---------- GIVEN INFORMATION

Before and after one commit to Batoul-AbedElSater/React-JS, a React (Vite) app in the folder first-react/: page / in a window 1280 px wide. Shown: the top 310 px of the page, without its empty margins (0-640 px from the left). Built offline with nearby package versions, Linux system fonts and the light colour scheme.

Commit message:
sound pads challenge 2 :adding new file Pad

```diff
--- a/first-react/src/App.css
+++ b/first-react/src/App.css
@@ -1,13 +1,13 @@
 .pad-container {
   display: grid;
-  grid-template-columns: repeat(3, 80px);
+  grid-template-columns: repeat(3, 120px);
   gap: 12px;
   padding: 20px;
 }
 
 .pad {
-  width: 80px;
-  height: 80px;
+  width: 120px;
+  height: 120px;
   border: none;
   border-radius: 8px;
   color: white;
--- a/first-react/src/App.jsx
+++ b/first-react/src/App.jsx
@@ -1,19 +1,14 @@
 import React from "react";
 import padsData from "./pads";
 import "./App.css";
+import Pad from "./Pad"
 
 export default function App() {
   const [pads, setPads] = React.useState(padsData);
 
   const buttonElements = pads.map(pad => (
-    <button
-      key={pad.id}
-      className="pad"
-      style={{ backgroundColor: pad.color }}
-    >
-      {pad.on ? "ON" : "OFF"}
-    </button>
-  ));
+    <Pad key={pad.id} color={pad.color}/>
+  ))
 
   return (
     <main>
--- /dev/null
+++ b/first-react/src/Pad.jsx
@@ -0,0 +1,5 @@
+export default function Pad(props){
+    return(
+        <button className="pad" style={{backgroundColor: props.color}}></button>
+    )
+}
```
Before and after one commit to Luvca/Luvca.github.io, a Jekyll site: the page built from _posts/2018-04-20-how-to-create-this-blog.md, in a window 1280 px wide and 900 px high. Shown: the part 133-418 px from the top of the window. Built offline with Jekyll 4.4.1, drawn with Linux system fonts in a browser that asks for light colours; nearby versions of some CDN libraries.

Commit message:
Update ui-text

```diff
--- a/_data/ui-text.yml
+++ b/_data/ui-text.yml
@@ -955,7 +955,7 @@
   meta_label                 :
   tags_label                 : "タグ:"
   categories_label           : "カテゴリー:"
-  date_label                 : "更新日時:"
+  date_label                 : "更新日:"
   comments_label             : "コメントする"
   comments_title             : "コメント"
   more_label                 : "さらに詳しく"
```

--------------------

■ WHAT YOU ARE ASKED TO DO ■
Return every line holding the word "text" from the records.

■ ANSWER SECTION ■
Update ui-text
--- a/_data/ui-text.yml
+++ b/_data/ui-text.yml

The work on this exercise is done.